BRIEF:
Across the data below, how many lines have the word "baseUrl" in them? Respond with the number alone.

MATERIAL FOR THE TASK:
□ □ □

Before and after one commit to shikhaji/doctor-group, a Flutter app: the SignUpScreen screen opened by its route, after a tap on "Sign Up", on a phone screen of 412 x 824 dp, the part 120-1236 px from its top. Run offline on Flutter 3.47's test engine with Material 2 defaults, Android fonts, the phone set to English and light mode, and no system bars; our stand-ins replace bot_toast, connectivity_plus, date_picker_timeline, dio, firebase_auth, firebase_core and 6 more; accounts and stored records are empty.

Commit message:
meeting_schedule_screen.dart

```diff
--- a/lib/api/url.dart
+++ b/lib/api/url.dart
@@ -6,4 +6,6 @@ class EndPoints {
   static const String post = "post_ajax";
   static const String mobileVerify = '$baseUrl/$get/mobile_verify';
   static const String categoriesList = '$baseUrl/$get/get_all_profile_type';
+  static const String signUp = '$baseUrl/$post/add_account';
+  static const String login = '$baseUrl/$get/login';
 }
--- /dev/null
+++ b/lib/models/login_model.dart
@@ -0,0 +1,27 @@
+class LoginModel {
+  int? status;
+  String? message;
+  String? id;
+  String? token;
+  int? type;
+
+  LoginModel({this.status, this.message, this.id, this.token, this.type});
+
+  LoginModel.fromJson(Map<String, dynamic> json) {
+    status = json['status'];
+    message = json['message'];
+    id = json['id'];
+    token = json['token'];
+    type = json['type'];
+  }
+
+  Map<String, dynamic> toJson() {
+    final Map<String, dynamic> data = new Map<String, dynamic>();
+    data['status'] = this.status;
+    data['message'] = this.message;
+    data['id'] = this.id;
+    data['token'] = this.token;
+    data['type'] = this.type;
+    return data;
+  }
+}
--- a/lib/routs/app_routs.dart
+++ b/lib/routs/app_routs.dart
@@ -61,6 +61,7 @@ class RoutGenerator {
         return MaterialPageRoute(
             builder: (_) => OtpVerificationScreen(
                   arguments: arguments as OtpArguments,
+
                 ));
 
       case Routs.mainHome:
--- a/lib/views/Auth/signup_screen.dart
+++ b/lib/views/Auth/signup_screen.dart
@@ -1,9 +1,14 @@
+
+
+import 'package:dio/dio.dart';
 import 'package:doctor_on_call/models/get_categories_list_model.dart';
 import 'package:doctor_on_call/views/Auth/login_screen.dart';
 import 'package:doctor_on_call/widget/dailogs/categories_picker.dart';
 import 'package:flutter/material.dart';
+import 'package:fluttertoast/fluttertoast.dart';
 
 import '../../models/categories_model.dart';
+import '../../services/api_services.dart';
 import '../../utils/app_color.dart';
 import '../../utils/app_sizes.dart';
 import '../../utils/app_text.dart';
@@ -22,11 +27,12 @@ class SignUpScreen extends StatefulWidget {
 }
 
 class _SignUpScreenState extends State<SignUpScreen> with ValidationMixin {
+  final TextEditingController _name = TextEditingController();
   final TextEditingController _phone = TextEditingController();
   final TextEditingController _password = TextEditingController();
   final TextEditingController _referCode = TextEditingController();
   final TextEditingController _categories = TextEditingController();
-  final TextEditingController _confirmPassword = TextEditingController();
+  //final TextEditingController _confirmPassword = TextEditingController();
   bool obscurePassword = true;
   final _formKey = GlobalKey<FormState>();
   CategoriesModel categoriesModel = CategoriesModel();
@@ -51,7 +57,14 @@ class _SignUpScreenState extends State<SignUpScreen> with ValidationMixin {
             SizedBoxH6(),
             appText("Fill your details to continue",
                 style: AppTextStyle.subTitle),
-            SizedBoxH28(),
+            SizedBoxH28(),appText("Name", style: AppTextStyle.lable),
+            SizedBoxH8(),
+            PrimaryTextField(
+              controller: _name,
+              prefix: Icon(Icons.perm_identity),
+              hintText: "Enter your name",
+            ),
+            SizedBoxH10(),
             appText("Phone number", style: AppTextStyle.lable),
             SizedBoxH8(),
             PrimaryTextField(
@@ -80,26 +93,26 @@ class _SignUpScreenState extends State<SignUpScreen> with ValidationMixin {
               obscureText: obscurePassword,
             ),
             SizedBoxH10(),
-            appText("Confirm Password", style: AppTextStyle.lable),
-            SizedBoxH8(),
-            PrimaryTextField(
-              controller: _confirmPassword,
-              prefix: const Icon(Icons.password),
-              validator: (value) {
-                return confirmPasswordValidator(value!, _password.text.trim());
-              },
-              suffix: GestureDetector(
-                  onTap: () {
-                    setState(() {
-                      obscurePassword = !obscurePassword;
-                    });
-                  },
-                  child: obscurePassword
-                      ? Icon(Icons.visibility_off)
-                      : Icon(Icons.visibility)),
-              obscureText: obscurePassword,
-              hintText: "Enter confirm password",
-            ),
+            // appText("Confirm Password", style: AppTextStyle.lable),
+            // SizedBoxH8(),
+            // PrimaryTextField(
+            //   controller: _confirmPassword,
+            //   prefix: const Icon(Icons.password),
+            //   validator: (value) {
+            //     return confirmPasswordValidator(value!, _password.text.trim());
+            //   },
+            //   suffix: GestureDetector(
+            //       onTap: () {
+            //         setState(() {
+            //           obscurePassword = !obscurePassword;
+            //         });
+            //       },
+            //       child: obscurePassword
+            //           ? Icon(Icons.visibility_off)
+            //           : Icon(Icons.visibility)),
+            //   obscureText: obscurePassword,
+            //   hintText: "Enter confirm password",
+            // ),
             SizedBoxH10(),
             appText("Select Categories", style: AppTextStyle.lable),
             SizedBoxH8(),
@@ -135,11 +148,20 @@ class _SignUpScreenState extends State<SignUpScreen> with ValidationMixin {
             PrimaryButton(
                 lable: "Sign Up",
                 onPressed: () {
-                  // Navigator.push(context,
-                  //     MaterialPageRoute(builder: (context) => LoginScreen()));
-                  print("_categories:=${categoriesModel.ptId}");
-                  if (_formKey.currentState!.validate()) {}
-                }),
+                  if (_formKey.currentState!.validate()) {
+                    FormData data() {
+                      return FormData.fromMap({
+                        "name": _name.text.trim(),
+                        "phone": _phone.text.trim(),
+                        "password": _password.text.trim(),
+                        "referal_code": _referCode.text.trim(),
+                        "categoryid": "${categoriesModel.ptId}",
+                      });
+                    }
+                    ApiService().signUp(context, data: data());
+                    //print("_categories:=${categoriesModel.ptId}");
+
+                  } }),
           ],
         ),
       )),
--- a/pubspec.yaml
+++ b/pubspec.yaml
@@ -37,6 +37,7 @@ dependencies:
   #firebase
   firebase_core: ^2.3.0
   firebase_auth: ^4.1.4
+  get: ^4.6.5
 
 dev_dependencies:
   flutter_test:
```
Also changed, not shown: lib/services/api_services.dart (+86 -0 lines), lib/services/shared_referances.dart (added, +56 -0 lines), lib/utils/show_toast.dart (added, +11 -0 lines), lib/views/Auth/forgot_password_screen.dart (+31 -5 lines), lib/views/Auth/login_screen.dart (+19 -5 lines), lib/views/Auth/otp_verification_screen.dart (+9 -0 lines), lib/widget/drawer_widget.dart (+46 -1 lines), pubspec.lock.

□ □ □

SOLUTION TO THIS TASK:
4